### Work request
State how many lines in the entries below include the string "https", and give nothing beyond that number.

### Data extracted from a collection
################

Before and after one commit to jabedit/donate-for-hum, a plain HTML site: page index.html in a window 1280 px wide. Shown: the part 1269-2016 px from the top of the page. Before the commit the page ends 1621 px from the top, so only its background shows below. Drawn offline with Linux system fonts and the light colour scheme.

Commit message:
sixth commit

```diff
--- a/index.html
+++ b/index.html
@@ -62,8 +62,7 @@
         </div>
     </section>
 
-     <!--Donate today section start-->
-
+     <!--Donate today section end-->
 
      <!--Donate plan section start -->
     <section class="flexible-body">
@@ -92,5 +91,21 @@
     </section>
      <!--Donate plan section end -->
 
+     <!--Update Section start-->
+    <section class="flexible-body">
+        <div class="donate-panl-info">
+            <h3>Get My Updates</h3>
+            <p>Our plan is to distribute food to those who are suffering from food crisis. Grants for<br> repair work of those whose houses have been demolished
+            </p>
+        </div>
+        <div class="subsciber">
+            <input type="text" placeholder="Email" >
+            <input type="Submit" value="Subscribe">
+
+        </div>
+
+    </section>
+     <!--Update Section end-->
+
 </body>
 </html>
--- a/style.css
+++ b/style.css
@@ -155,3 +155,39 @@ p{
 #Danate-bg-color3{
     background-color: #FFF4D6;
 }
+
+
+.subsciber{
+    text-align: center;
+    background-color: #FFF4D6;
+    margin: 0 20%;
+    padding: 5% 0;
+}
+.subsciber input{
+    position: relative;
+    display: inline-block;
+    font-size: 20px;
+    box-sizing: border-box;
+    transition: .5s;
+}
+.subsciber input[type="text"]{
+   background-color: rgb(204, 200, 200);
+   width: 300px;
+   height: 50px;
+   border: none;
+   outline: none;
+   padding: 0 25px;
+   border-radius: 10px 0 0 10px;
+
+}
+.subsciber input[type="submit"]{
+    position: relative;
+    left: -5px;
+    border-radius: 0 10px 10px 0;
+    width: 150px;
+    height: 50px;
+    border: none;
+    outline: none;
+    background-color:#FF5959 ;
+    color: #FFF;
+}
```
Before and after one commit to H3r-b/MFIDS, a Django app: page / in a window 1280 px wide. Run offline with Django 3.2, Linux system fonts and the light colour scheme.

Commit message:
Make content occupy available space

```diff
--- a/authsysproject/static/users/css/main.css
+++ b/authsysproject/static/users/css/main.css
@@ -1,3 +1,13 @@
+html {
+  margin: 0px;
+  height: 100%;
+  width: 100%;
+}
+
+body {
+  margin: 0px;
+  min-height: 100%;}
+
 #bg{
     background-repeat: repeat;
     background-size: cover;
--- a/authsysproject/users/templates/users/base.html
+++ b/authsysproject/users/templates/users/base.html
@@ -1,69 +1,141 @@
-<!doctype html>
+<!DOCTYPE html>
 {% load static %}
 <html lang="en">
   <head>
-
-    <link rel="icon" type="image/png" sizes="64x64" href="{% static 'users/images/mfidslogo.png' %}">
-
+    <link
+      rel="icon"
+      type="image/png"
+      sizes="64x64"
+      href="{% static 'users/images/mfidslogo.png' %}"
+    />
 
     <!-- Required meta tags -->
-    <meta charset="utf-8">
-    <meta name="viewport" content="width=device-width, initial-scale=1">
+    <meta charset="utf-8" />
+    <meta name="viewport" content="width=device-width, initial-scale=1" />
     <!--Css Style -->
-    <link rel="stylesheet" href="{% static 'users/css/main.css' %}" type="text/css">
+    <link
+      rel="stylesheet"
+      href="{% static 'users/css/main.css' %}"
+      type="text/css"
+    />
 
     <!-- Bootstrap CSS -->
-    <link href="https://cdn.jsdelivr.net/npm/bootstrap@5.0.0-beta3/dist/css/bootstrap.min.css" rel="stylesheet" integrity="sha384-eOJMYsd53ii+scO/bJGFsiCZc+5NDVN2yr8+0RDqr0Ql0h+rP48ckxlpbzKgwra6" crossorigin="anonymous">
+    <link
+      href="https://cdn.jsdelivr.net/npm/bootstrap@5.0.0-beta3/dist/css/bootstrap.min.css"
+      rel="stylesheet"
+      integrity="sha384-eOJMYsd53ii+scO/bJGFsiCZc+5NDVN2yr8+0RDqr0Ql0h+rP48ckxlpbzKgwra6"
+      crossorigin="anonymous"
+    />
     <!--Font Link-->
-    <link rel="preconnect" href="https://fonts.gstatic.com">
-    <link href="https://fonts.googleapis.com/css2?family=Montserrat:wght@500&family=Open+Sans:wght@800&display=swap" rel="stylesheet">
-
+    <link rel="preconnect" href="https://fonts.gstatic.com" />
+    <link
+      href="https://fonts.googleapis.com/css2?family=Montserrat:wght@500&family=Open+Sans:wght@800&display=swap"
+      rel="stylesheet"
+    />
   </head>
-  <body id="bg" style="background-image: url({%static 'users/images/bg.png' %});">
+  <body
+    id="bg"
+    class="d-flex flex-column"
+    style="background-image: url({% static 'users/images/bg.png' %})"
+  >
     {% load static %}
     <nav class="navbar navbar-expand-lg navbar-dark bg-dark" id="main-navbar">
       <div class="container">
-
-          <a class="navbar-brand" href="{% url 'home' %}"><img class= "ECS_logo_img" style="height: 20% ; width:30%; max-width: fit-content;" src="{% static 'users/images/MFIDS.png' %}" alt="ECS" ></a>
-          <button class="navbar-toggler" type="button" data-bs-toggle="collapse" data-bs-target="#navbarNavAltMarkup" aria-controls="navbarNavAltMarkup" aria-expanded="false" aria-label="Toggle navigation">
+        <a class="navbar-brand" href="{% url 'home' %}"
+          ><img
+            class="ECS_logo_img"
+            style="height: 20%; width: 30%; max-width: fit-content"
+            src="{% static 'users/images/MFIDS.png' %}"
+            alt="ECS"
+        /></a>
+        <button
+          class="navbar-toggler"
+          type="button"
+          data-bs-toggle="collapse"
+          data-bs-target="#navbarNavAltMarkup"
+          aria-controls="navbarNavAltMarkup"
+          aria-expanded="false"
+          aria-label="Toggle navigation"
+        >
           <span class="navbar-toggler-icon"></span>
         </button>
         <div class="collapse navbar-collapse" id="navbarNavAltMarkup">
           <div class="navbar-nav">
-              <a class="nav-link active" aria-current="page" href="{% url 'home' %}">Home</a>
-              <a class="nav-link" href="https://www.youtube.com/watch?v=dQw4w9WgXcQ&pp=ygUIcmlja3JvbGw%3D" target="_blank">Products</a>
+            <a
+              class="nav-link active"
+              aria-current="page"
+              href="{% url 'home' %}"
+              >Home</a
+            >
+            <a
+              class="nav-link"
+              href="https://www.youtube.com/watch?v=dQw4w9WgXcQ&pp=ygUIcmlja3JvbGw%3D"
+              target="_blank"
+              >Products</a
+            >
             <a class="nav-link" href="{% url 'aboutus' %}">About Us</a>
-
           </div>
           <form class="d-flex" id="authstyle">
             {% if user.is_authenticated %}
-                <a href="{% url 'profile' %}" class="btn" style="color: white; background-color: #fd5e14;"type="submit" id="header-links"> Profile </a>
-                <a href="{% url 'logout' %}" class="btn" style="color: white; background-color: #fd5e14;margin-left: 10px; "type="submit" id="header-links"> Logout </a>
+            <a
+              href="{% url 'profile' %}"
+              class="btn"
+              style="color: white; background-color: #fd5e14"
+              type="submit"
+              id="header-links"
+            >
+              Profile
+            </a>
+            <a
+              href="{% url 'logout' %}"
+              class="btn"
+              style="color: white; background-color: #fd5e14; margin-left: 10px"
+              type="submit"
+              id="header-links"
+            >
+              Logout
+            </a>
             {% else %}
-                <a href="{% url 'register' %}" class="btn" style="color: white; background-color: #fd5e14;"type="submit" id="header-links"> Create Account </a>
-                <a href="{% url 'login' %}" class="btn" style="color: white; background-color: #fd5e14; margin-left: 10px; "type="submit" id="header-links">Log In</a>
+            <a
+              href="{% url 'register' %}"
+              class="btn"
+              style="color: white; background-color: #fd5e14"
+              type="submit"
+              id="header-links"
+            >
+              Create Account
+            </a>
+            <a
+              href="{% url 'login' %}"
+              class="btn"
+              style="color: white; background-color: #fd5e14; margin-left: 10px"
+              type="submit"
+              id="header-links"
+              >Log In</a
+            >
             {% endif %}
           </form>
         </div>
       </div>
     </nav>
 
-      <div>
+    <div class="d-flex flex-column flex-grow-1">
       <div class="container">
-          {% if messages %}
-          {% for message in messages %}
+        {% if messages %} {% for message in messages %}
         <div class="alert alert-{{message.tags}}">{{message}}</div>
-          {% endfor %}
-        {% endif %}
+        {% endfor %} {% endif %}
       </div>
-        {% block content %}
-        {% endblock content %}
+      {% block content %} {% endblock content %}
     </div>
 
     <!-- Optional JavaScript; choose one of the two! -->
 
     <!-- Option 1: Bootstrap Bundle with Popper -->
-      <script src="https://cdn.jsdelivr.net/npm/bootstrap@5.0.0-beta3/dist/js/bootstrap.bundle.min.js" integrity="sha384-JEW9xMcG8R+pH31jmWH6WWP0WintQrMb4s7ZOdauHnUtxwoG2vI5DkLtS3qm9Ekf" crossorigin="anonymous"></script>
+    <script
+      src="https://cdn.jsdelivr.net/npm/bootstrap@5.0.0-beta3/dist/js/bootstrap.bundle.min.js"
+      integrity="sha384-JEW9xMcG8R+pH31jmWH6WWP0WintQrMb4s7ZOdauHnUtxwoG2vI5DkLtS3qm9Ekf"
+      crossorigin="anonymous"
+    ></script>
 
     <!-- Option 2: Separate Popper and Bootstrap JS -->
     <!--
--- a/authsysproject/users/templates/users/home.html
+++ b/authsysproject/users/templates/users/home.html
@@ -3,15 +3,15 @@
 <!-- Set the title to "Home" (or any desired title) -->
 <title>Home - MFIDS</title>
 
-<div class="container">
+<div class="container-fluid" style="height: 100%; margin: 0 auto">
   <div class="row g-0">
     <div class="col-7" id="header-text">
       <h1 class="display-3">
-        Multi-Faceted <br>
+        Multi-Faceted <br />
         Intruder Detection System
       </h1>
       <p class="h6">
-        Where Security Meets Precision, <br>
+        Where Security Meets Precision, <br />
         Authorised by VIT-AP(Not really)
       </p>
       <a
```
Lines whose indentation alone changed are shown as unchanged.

################

### Written solution
10